Task brief. With the pictures left out, write every entry down exactly.

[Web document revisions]
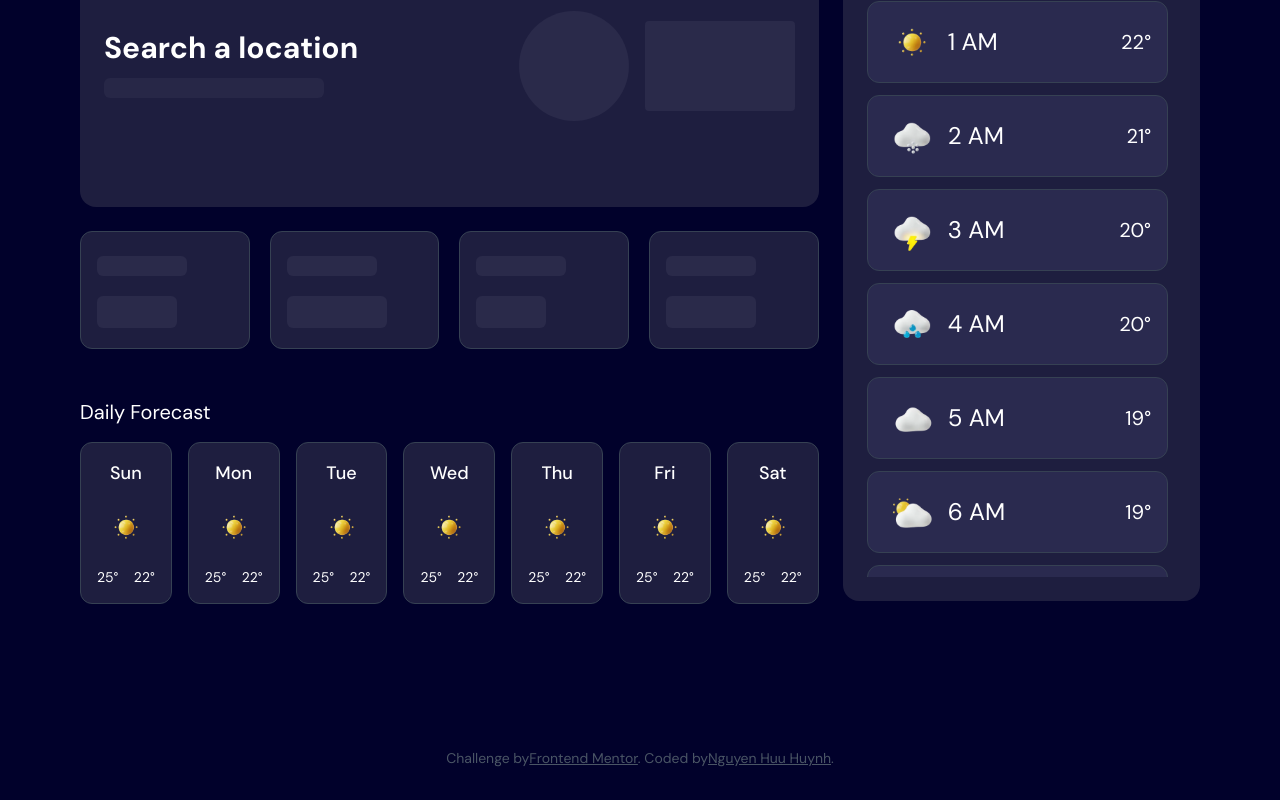
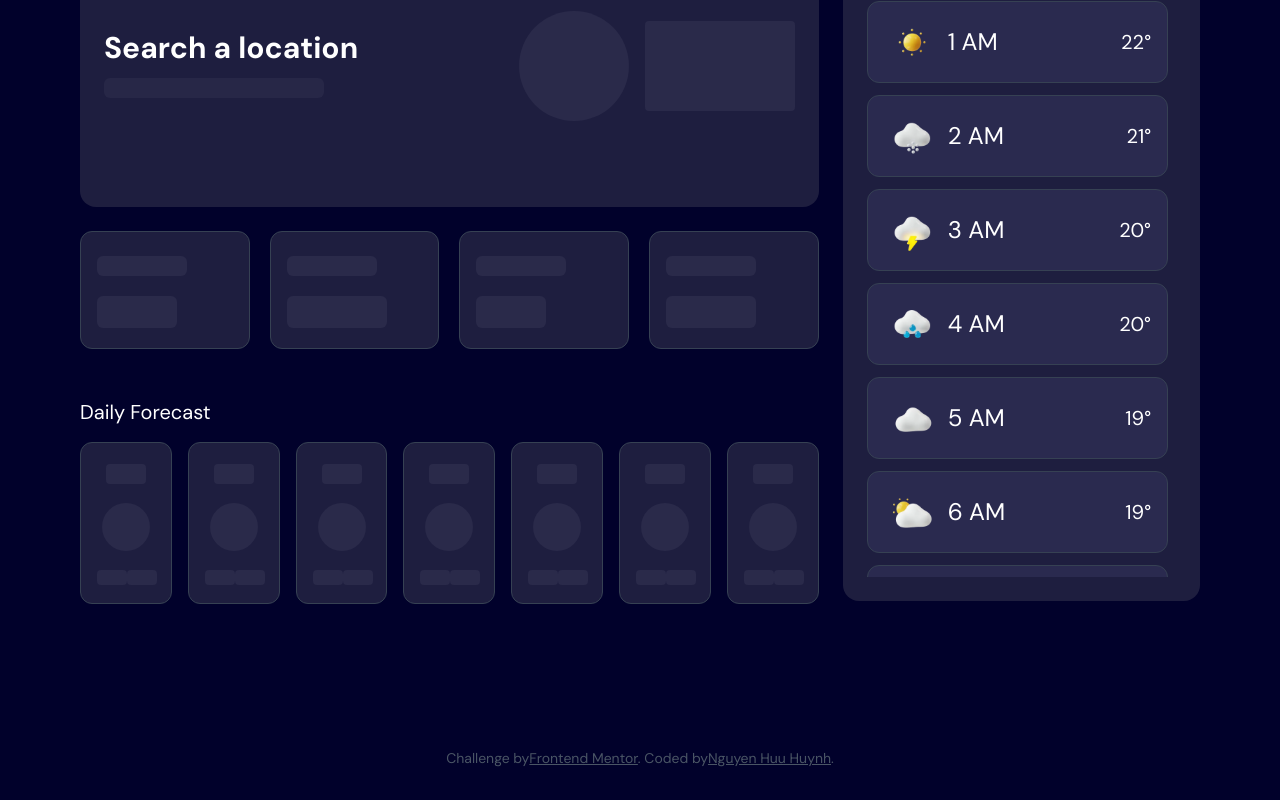
Before and after one commit to huynhnguyenday/sky-cloude, a Next.js app: page / in a window 1280 px wide. Shown: the part 508-1308 px from the top of the page. Built offline with nearby package versions, Linux system fonts and the light colour scheme.

Commit message:
feat: update daily forecast

```diff
--- a/src/app/page.js
+++ b/src/app/page.js
@@ -42,7 +42,7 @@ export default function Home() {
               </div>
 
               <div>
-                <DailyForecast />
+                <DailyForecast weather={weather} />
               </div>
             </div>
 
@@ -61,7 +61,7 @@ export default function Home() {
             </div>
 
             <div>
-              <DailyForecast />
+              <DailyForecast weather={weather} />
             </div>
 
             <div>
--- a/src/components/DailyForecast.jsx
+++ b/src/components/DailyForecast.jsx
@@ -1,31 +1,107 @@
 "use client";
 
-export default function DailyForecast() {
-  const days = ["Sun", "Mon", "Tue", "Wed", "Thu", "Fri", "Sat"];
+import Skeleton from "react-loading-skeleton";
+import "react-loading-skeleton/dist/skeleton.css";
+
+export default function DailyForecast({ weather }) {
+  const loading = !weather?.daily;
+
+  const { time, temperature_2m_max, temperature_2m_min, weather_code } =
+    weather?.daily || {};
+
+  function getWeatherIcon(code) {
+    if ([0].includes(code)) return "icon-sunny.webp"; // Clear sky
+    if ([1].includes(code)) return "icon-partly-cloudy.webp"; // Mainly clear
+    if ([2, 3].includes(code)) return "icon-overcast.webp"; // Cloudy/Overcast
+    if ([45, 48].includes(code)) return "icon-fog.webp"; // Fog
+    if ([51, 53, 55].includes(code)) return "icon-drizzle.webp"; // Drizzle
+    if ([61, 63, 65, 80, 81, 82].includes(code)) return "icon-rain.webp"; // Rain
+    if ([66, 67].includes(code)) return "icon-rain.webp"; // Freezing rain
+    if ([71, 73, 75, 77, 85, 86].includes(code)) return "icon-snow.webp"; // Snow
+    if ([95, 96, 99].includes(code)) return "icon-storm.webp"; // Thunderstorm
+    return "icon-sunny.webp"; // fallback
+  }
+
+  const daysToShow = loading ? Array(7).fill(null) : time;
 
   return (
     <div>
       <a className="text-xl">Daily Forecast</a>
       <div className="grid grid-cols-3 md:grid-cols-7 gap-4 text-white mt-4">
-        {days.map((day, idx) => (
+        {daysToShow.map((day, idx) => {
+          const date = !loading ? new Date(day) : null;
+          const dayName = !loading
+            ? date.toLocaleDateString("en-US", { weekday: "short" })
+            : null;
+
+          return (
             <div
               key={idx}
               className="bg-[#1e1e3f] rounded-xl p-4 md:p-2 lg:p-4 flex flex-col items-center border-[1px] border-gray-700"
             >
-            <p className="text-lg font-medium text-center">{day}</p>
+              {/* Day name */}
+              <p className="text-lg font-medium text-center">
+                {loading ? (
+                  <Skeleton
+                    width={40}
+                    height={20}
+                    baseColor="#2a2a4a"
+                    highlightColor="#3b3b5c"
+                  />
+                ) : (
+                  dayName
+                )}
+              </p>
 
+              {/* Weather icon */}
+              {loading ? (
+                <Skeleton
+                  circle
+                  width={48}
+                  height={48}
+                  baseColor="#2a2a4a"
+                  highlightColor="#3b3b5c"
+                  className="my-4"
+                />
+              ) : (
                 <img
-              src="/icon-sunny.webp"
+                  src={`/${getWeatherIcon(weather_code[idx])}`}
                   alt="weather"
                   className="w-12 h-12 my-4"
                 />
+              )}
 
+              {/* Temperature */}
               <div className="flex justify-between w-full text-sm">
-              <span className="text-start">25°</span>
-              <span className="text-end">22°</span>
+                {loading ? (
+                  <>
+                    <Skeleton
+                      width={30}
+                      height={15}
+                      baseColor="#2a2a4a"
+                      highlightColor="#3b3b5c"
+                    />
+                    <Skeleton
+                      width={30}
+                      height={15}
+                      baseColor="#2a2a4a"
+                      highlightColor="#3b3b5c"
+                    />
+                  </>
+                ) : (
+                  <>
+                    <span className="text-start">
+                      {Math.round(temperature_2m_max[idx])}°
+                    </span>
+                    <span className="text-end">
+                      {Math.round(temperature_2m_min[idx])}°
+                    </span>
+                  </>
+                )}
               </div>
             </div>
-        ))}
+          );
+        })}
       </div>
     </div>
   );
```
Lines whose indentation alone changed are shown as unchanged.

Answer for this exercise.
Before and after one commit to huynhnguyenday/sky-cloude, a Next.js app: page / in a window 1280 px wide. Shown: the part 508-1308 px from the top of the page. Built offline with nearby package versions, Linux system fonts and the light colour scheme.

Commit message:
feat: update daily forecast

```diff
--- a/src/app/page.js
+++ b/src/app/page.js
@@ -42,7 +42,7 @@ export default function Home() {
               </div>
 
               <div>
-                <DailyForecast />
+                <DailyForecast weather={weather} />
               </div>
             </div>
 
@@ -61,7 +61,7 @@ export default function Home() {
             </div>
 
             <div>
-              <DailyForecast />
+              <DailyForecast weather={weather} />
             </div>
 
             <div>
--- a/src/components/DailyForecast.jsx
+++ b/src/components/DailyForecast.jsx
@@ -1,31 +1,107 @@
 "use client";
 
-export default function DailyForecast() {
-  const days = ["Sun", "Mon", "Tue", "Wed", "Thu", "Fri", "Sat"];
+import Skeleton from "react-loading-skeleton";
+import "react-loading-skeleton/dist/skeleton.css";
+
+export default function DailyForecast({ weather }) {
+  const loading = !weather?.daily;
+
+  const { time, temperature_2m_max, temperature_2m_min, weather_code } =
+    weather?.daily || {};
+
+  function getWeatherIcon(code) {
+    if ([0].includes(code)) return "icon-sunny.webp"; // Clear sky
+    if ([1].includes(code)) return "icon-partly-cloudy.webp"; // Mainly clear
+    if ([2, 3].includes(code)) return "icon-overcast.webp"; // Cloudy/Overcast
+    if ([45, 48].includes(code)) return "icon-fog.webp"; // Fog
+    if ([51, 53, 55].includes(code)) return "icon-drizzle.webp"; // Drizzle
+    if ([61, 63, 65, 80, 81, 82].includes(code)) return "icon-rain.webp"; // Rain
+    if ([66, 67].includes(code)) return "icon-rain.webp"; // Freezing rain
+    if ([71, 73, 75, 77, 85, 86].includes(code)) return "icon-snow.webp"; // Snow
+    if ([95, 96, 99].includes(code)) return "icon-storm.webp"; // Thunderstorm
+    return "icon-sunny.webp"; // fallback
+  }
+
+  const daysToShow = loading ? Array(7).fill(null) : time;
 
   return (
     <div>
       <a className="text-xl">Daily Forecast</a>
       <div className="grid grid-cols-3 md:grid-cols-7 gap-4 text-white mt-4">
-        {days.map((day, idx) => (
+        {daysToShow.map((day, idx) => {
+          const date = !loading ? new Date(day) : null;
+          const dayName = !loading
+            ? date.toLocaleDateString("en-US", { weekday: "short" })
+            : null;
+
+          return (
             <div
               key={idx}
               className="bg-[#1e1e3f] rounded-xl p-4 md:p-2 lg:p-4 flex flex-col items-center border-[1px] border-gray-700"
             >
-            <p className="text-lg font-medium text-center">{day}</p>
+              {/* Day name */}
+              <p className="text-lg font-medium text-center">
+                {loading ? (
+                  <Skeleton
+                    width={40}
+                    height={20}
+                    baseColor="#2a2a4a"
+                    highlightColor="#3b3b5c"
+                  />
+                ) : (
+                  dayName
+                )}
+              </p>
 
+              {/* Weather icon */}
+              {loading ? (
+                <Skeleton
+                  circle
+                  width={48}
+                  height={48}
+                  baseColor="#2a2a4a"
+                  highlightColor="#3b3b5c"
+                  className="my-4"
+                />
+              ) : (
                 <img
-              src="/icon-sunny.webp"
+                  src={`/${getWeatherIcon(weather_code[idx])}`}
                   alt="weather"
                   className="w-12 h-12 my-4"
                 />
+              )}
 
+              {/* Temperature */}
               <div className="flex justify-between w-full text-sm">
-              <span className="text-start">25°</span>
-              <span className="text-end">22°</span>
+                {loading ? (
+                  <>
+                    <Skeleton
+                      width={30}
+                      height={15}
+                      baseColor="#2a2a4a"
+                      highlightColor="#3b3b5c"
+                    />
+                    <Skeleton
+                      width={30}
+                      height={15}
+                      baseColor="#2a2a4a"
+                      highlightColor="#3b3b5c"
+                    />
+                  </>
+                ) : (
+                  <>
+                    <span className="text-start">
+                      {Math.round(temperature_2m_max[idx])}°
+                    </span>
+                    <span className="text-end">
+                      {Math.round(temperature_2m_min[idx])}°
+                    </span>
+                  </>
+                )}
               </div>
             </div>
-        ))}
+          );
+        })}
       </div>
     </div>
   );
```
Lines whose indentation alone changed are shown as unchanged.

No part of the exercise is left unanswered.